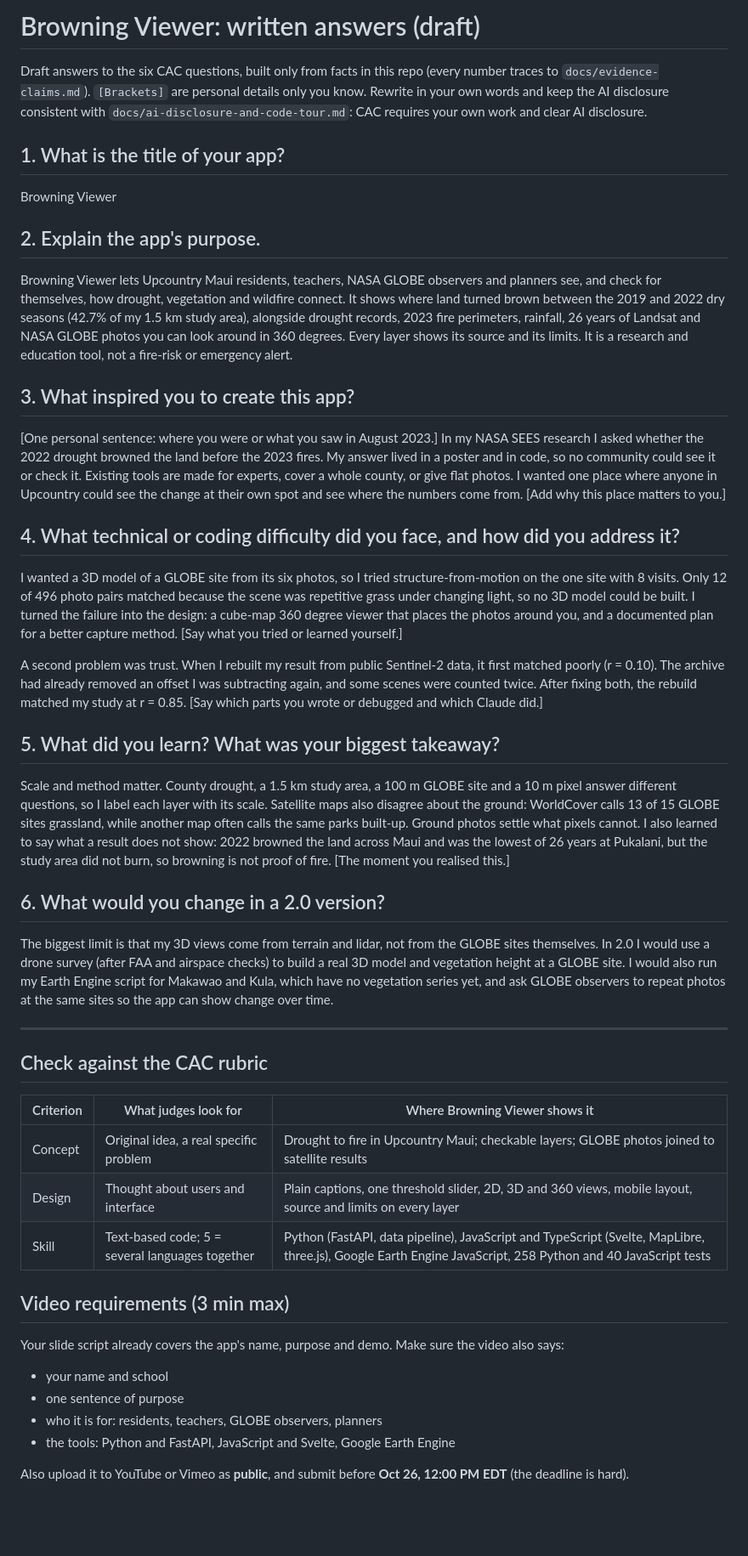
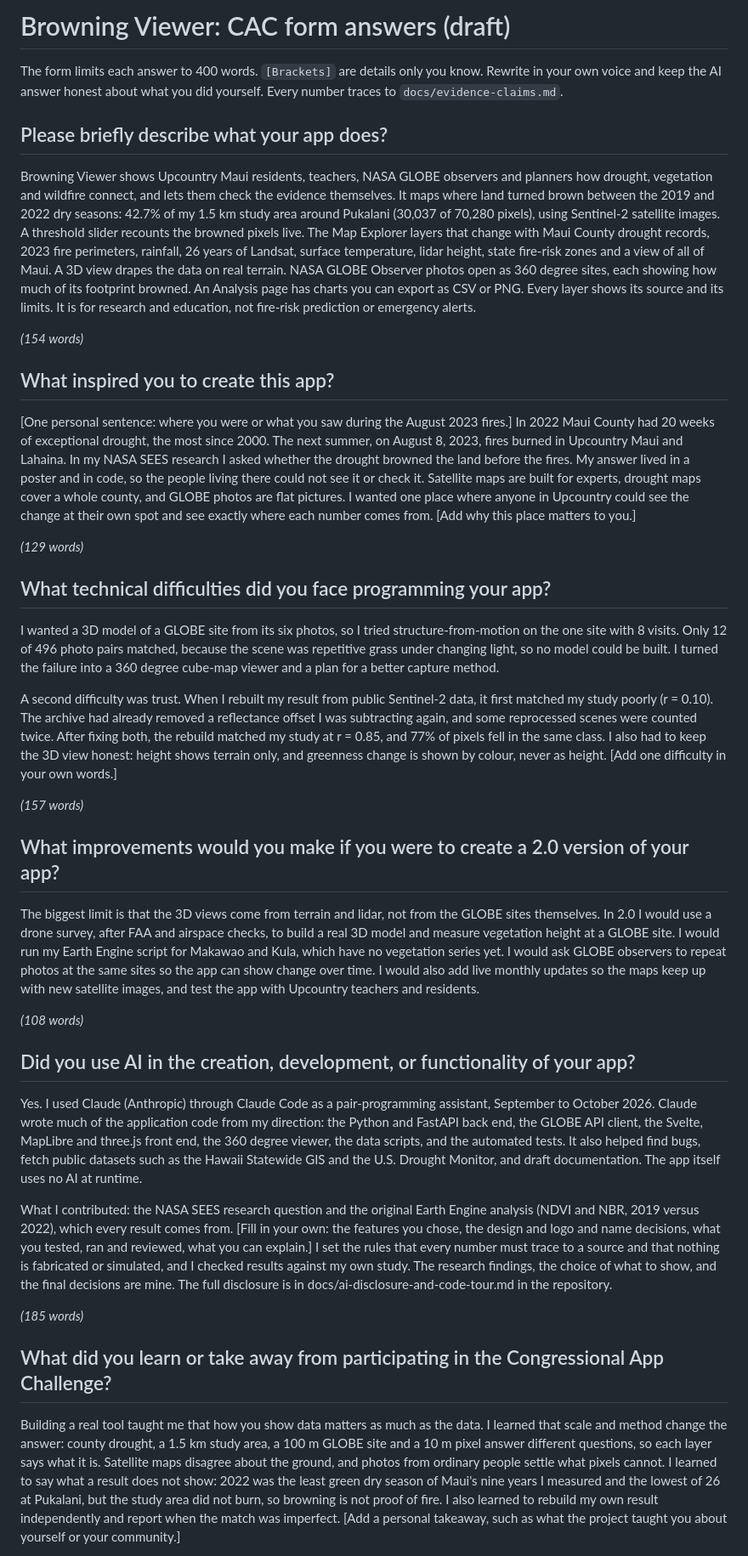
Before and after one commit to ChelseyMiguel/maui-climate-resilience-observatory, a Markdown page: docs/written-answers.md, the part around one of its changes. Shown at 85% size. Rendered like a GitHub page; blank space fills up the shorter version.

Commit message:
Rewrite CAC written answers to match the form (6 questions, under 400 words each)
Co-Authored-By: Claude Sonnet 5.5 <noreply@anthropic.com>
Claude-Session: https://claude.ai/code/session_01D8RDQUfaoED3TiejLTw1U8

```diff
--- a/docs/written-answers.md
+++ b/docs/written-answers.md
@@ -1,50 +1,42 @@
-# Browning Viewer: written answers (draft)
+# Browning Viewer: CAC form answers (draft)
 
-Draft answers to the six CAC questions, built only from facts in this repo (every number traces to `docs/evidence-claims.md`). `[Brackets]` are personal details only you know. Rewrite in your own words and keep the AI disclosure consistent with `docs/ai-disclosure-and-code-tour.md`: CAC requires your own work and clear AI disclosure.
+The form limits each answer to 400 words. `[Brackets]` are details only you know. Rewrite in your own voice and keep the AI answer honest about what you did yourself. Every number traces to `docs/evidence-claims.md`.
 
-## 1. What is the title of your app?
+## Please briefly describe what your app does?
 
-Browning Viewer
+Browning Viewer shows Upcountry Maui residents, teachers, NASA GLOBE observers and planners how drought, vegetation and wildfire connect, and lets them check the evidence themselves. It maps where land turned brown between the 2019 and 2022 dry seasons: 42.7% of my 1.5 km study area around Pukalani (30,037 of 70,280 pixels), using Sentinel-2 satellite images. A threshold slider recounts the browned pixels live. The Map Explorer layers that change with Maui County drought records, 2023 fire perimeters, rainfall, 26 years of Landsat, surface temperature, lidar height, state fire-risk zones and a view of all of Maui. A 3D view drapes the data on real terrain. NASA GLOBE Observer photos open as 360 degree sites, each showing how much of its footprint browned. An Analysis page has charts you can export as CSV or PNG. Every layer shows its source and its limits. It is for research and education, not fire-risk prediction or emergency alerts.
 
-## 2. Explain the app's purpose.
+*(154 words)*
 
-Browning Viewer lets Upcountry Maui residents, teachers, NASA GLOBE observers and planners see, and check for themselves, how drought, vegetation and wildfire connect. It shows where land turned brown between the 2019 and 2022 dry seasons (42.7% of my 1.5 km study area), alongside drought records, 2023 fire perimeters, rainfall, 26 years of Landsat and NASA GLOBE photos you can look around in 360 degrees. Every layer shows its source and its limits. It is a research and education tool, not a fire-risk or emergency alert.
+## What inspired you to create this app?
 
-## 3. What inspired you to create this app?
+[One personal sentence: where you were or what you saw during the August 2023 fires.] In 2022 Maui County had 20 weeks of exceptional drought, the most since 2000. The next summer, on August 8, 2023, fires burned in Upcountry Maui and Lahaina. In my NASA SEES research I asked whether the drought browned the land before the fires. My answer lived in a poster and in code, so the people living there could not see it or check it. Satellite maps are built for experts, drought maps cover a whole county, and GLOBE photos are flat pictures. I wanted one place where anyone in Upcountry could see the change at their own spot and see exactly where each number comes from. [Add why this place matters to you.]
 
-[One personal sentence: where you were or what you saw in August 2023.] In my NASA SEES research I asked whether the 2022 drought browned the land before the 2023 fires. My answer lived in a poster and in code, so no community could see it or check it. Existing tools are made for experts, cover a whole county, or give flat photos. I wanted one place where anyone in Upcountry could see the change at their own spot and see where the numbers come from. [Add why this place matters to you.]
+*(129 words)*
 
-## 4. What technical or coding difficulty did you face, and how did you address it?
+## What technical difficulties did you face programming your app?
 
-I wanted a 3D model of a GLOBE site from its six photos, so I tried structure-from-motion on the one site with 8 visits. Only 12 of 496 photo pairs matched because the scene was repetitive grass under changing light, so no 3D model could be built. I turned the failure into the design: a cube-map 360 degree viewer that places the photos around you, and a documented plan for a better capture method. [Say what you tried or learned yourself.]
+I wanted a 3D model of a GLOBE site from its six photos, so I tried structure-from-motion on the one site with 8 visits. Only 12 of 496 photo pairs matched, because the scene was repetitive grass under changing light, so no model could be built. I turned the failure into a 360 degree cube-map viewer and a plan for a better capture method.
 
-A second problem was trust. When I rebuilt my result from public Sentinel-2 data, it first matched poorly (r = 0.10). The archive had already removed an offset I was subtracting again, and some scenes were counted twice. After fixing both, the rebuild matched my study at r = 0.85. [Say which parts you wrote or debugged and which Claude did.]
+A second difficulty was trust. When I rebuilt my result from public Sentinel-2 data, it first matched my study poorly (r = 0.10). The archive had already removed a reflectance offset I was subtracting again, and some reprocessed scenes were counted twice. After fixing both, the rebuild matched my study at r = 0.85, and 77% of pixels fell in the same class. I also had to keep the 3D view honest: height shows terrain only, and greenness change is shown by colour, never as height. [Add one difficulty in your own words.]
 
-## 5. What did you learn? What was your biggest takeaway?
+*(157 words)*
 
-Scale and method matter. County drought, a 1.5 km study area, a 100 m GLOBE site and a 10 m pixel answer different questions, so I label each layer with its scale. Satellite maps also disagree about the ground: WorldCover calls 13 of 15 GLOBE sites grassland, while another map often calls the same parks built-up. Ground photos settle what pixels cannot. I also learned to say what a result does not show: 2022 browned the land across Maui and was the lowest of 26 years at Pukalani, but the study area did not burn, so browning is not proof of fire. [The moment you realised this.]
+## What improvements would you make if you were to create a 2.0 version of your app?
 
-## 6. What would you change in a 2.0 version?
+The biggest limit is that the 3D views come from terrain and lidar, not from the GLOBE sites themselves. In 2.0 I would use a drone survey, after FAA and airspace checks, to build a real 3D model and measure vegetation height at a GLOBE site. I would run my Earth Engine script for Makawao and Kula, which have no vegetation series yet. I would ask GLOBE observers to repeat photos at the same sites so the app can show change over time. I would also add live monthly updates so the maps keep up with new satellite images, and test the app with Upcountry teachers and residents.
 
-The biggest limit is that my 3D views come from terrain and lidar, not from the GLOBE sites themselves. In 2.0 I would use a drone survey (after FAA and airspace checks) to build a real 3D model and vegetation height at a GLOBE site. I would also run my Earth Engine script for Makawao and Kula, which have no vegetation series yet, and ask GLOBE observers to repeat photos at the same sites so the app can show change over time.
+*(108 words)*
 
----
+## Did you use AI in the creation, development, or functionality of your app?
 
-## Check against the CAC rubric
+Yes. I used Claude (Anthropic) through Claude Code as a pair-programming assistant, September to October 2026. Claude wrote much of the application code from my direction: the Python and FastAPI back end, the GLOBE API client, the Svelte, MapLibre and three.js front end, the 360 degree viewer, the data scripts, and the automated tests. It also helped find bugs, fetch public datasets such as the Hawaii Statewide GIS and the U.S. Drought Monitor, and draft documentation. The app itself uses no AI at runtime.
 
-| Criterion | What judges look for | Where Browning Viewer shows it |
-|---|---|---|
-| Concept | Original idea, a real specific problem | Drought to fire in Upcountry Maui; checkable layers; GLOBE photos joined to satellite results |
-| Design | Thought about users and interface | Plain captions, one threshold slider, 2D, 3D and 360 views, mobile layout, source and limits on every layer |
-| Skill | Text-based code; 5 = several languages together | Python (FastAPI, data pipeline), JavaScript and TypeScript (Svelte, MapLibre, three.js), Google Earth Engine JavaScript, 258 Python and 40 JavaScript tests |
+What I contributed: the NASA SEES research question and the original Earth Engine analysis (NDVI and NBR, 2019 versus 2022), which every result comes from. [Fill in your own: the features you chose, the design and logo and name decisions, what you tested, ran and reviewed, what you can explain.] I set the rules that every number must trace to a source and that nothing is fabricated or simulated, and I checked results against my own study. The research findings, the choice of what to show, and the final decisions are mine. The full disclosure is in docs/ai-disclosure-and-code-tour.md in the repository.
 
-## Video requirements (3 min max)
+*(185 words)*
 
-Your slide script already covers the app's name, purpose and demo. Make sure the video also says:
-- your name and school
-- one sentence of purpose
-- who it is for: residents, teachers, GLOBE observers, planners
-- the tools: Python and FastAPI, JavaScript and Svelte, Google Earth Engine
+## What did you learn or take away from participating in the Congressional App Challenge?
 
-Also upload it to YouTube or Vimeo as **public**, and submit before **Oct 26, 12:00 PM EDT** (the deadline is hard).
+Building a real tool taught me that how you show data matters as much as the data. I learned that scale and method change the answer: county drought, a 1.5 km study area, a 100 m GLOBE site and a 10 m pixel answer different questions, so each layer says what it is. Satellite maps disagree about the ground, and photos from ordinary people settle what pixels cannot. I learned to say what a result does not show: 2022 was the least green dry season of Maui's nine years I measured and the lowest of 26 at Pukalani, but the study area did not burn, so browning is not proof of fire. I also learned to rebuild my own result independently and report when the match was imperfect. [Add a personal takeaway, such as what the project taught you about yourself or your community.]
 
```
Also changed, not shown: other parts of docs/written-answers.md (+1 -6 lines).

**WHAT THE TASK ASKS**
Go through the records above. Copy each line in which the string "JavaScript" appears.

**RESULT FOR THIS TASK**
-| Skill | Text-based code; 5 = several languages together | Python (FastAPI, data pipeline), JavaScript and TypeScript (Svelte, MapLibre, three.js), Google Earth Engine JavaScript, 258 Python and 40 JavaScript tests |
-- the tools: Python and FastAPI, JavaScript and Svelte, Google Earth Engine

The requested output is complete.